Change listing data

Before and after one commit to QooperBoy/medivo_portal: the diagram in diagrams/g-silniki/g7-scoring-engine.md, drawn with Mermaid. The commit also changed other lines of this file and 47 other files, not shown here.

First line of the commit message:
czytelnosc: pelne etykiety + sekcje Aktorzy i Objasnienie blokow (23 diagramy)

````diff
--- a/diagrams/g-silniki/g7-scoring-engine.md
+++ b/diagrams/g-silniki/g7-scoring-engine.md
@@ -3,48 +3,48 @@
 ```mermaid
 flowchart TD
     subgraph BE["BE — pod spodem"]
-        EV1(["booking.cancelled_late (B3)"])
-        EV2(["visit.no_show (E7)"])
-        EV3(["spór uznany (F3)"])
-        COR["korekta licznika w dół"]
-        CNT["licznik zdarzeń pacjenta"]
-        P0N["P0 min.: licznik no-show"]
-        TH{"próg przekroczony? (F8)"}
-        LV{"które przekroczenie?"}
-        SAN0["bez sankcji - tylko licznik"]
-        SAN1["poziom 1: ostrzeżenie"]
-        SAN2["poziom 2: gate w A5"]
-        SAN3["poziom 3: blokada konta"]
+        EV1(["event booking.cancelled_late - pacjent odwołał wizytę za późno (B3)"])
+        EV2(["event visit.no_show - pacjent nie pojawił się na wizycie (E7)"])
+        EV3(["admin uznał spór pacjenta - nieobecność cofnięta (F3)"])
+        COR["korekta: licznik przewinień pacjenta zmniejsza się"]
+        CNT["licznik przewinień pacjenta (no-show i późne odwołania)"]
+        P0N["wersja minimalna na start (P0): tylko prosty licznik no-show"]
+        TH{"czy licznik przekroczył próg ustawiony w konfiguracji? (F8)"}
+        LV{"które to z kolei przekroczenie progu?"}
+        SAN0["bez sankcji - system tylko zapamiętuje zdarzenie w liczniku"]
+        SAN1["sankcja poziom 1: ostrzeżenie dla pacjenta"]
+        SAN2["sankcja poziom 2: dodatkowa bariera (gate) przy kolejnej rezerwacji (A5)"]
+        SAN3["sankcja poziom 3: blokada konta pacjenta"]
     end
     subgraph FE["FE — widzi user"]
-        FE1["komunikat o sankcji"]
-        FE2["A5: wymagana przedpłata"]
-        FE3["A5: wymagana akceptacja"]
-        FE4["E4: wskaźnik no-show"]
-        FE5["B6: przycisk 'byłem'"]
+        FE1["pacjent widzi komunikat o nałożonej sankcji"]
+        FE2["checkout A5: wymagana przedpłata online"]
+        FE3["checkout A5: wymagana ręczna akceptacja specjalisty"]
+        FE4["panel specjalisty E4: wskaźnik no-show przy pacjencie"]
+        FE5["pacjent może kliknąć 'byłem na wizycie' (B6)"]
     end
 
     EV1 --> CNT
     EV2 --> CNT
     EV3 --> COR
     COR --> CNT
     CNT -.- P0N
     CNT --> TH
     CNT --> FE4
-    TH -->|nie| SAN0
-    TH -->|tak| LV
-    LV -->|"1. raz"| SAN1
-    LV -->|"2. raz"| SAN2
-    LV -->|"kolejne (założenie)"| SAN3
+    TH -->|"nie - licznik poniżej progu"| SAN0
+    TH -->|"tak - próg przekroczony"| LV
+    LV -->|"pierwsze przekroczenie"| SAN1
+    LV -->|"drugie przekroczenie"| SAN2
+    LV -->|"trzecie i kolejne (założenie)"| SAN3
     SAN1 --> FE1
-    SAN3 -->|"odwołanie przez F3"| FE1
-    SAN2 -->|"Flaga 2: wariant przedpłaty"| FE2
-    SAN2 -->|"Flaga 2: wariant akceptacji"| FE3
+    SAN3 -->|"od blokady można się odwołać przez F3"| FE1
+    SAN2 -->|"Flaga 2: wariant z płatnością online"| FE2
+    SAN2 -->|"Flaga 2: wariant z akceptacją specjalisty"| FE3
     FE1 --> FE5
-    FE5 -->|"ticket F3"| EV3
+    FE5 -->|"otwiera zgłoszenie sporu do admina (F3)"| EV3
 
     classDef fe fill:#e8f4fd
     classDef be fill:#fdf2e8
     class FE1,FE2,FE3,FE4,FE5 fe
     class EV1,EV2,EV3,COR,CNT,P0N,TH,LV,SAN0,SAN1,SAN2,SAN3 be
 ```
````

Work task
Where a line in the records above contains "poziom", include it in the count, and give only that number.

Solution to the problem
6